In every walk with nature, one receives far more than one seeks.
At Muir Woods, I found this tidbit on S.O.D. particularly interesting. The infection has nothing to do with human interference. It’s just the way things happen in nature.
Sudden Oak Death: Many of the tan oaks before you have been infected with Phytopthora ramorum, a pathogen more commonly known as “sudden oak death.” Trees infected with S.O.D. begin to “bleed,” developing warty black growths. Beetles then invade the weakened tree and the tree quickly dies.
First discovered near Muir Woods in 1995, S.O.D. has since spread to several other coastal California counties. The pathogen infects over three dozen species of trees and shrubs, though most are not killed by the disease.
Plants have been attacked by diseases for millions of years. Some succumb and disappear from our world. Others fight off the disease and surviving plants reproduce, making the next generation even stronger. Scientists are now studying S.O.D. to see how this disease will affect the forest in the years to come.
And yet, while nature often destroys with reckless abandon, humans intervene to preserve and nurture. Muir Woods still exists thanks to the work of many conservationists.
Three dates are important for this National Park:
By 1905 William and Elizabeth Kent purchased 611 acres of “Sequoia Canyon” (later Muir Woods) for $45,000.

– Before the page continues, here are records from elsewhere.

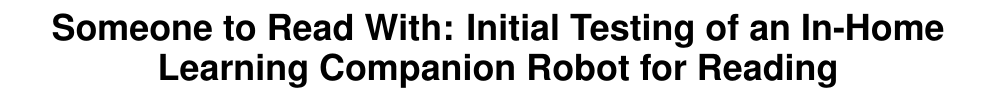
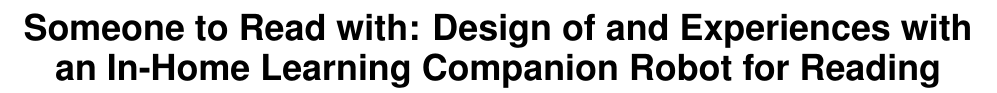
Before and after one commit to jemichaelis/CHI_2017_Minnie, a LaTeX document (chi17-michaelis.tex): part of page 1 of 8, cut at the place of the change. Compiled offline with pdfLaTeX.

Commit message:
title fix

```diff
--- a/chi17-michaelis.tex
+++ b/chi17-michaelis.tex
@@ -77,7 +77,7 @@
 % Paper metadata (use plain text, for PDF inclusion and later
 % re-using, if desired).  Use \emtpyauthor when submitting for review
 % so you remain anonymous.
-\def\plaintitle{Someone to Read With: Initial Testing of an In-Home Learning Companion Robot for Reading}
+\def\plaintitle{Someone to Read with: Design of and Experiences with \\ an In-Home Learning Companion Robot for Reading}
 \def\plainauthor{Joseph E Michaelis, Bilge Mutlu}
 \def\emptyauthor{}
 \def\plainkeywords{Human-robot interaction; interest development; reading education; educational robotics}
```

Then, in 1945, the United Nations organized a conference in Muir Woods, focusing the delegates’ attention on the role of nature and places of tranquility in world peace. Delegates from all over the world first met in San Francisco to establish the United Nations. On May 19, they traveled to Muir Woods to honor the memory of President Franklin Delano Roosevelt. President Roosevelt believed in the value of national parks as sources of inspiration and human renewal. He also believed that good forestry practices and sustainable development of natural resources were keystones to lasting peace around the world.
Organizers of the event hoped that the profound beauty and serenity of Muir Woods would inspire the delegates to pursue the president’s program for world peace as they met to establish the United Nations.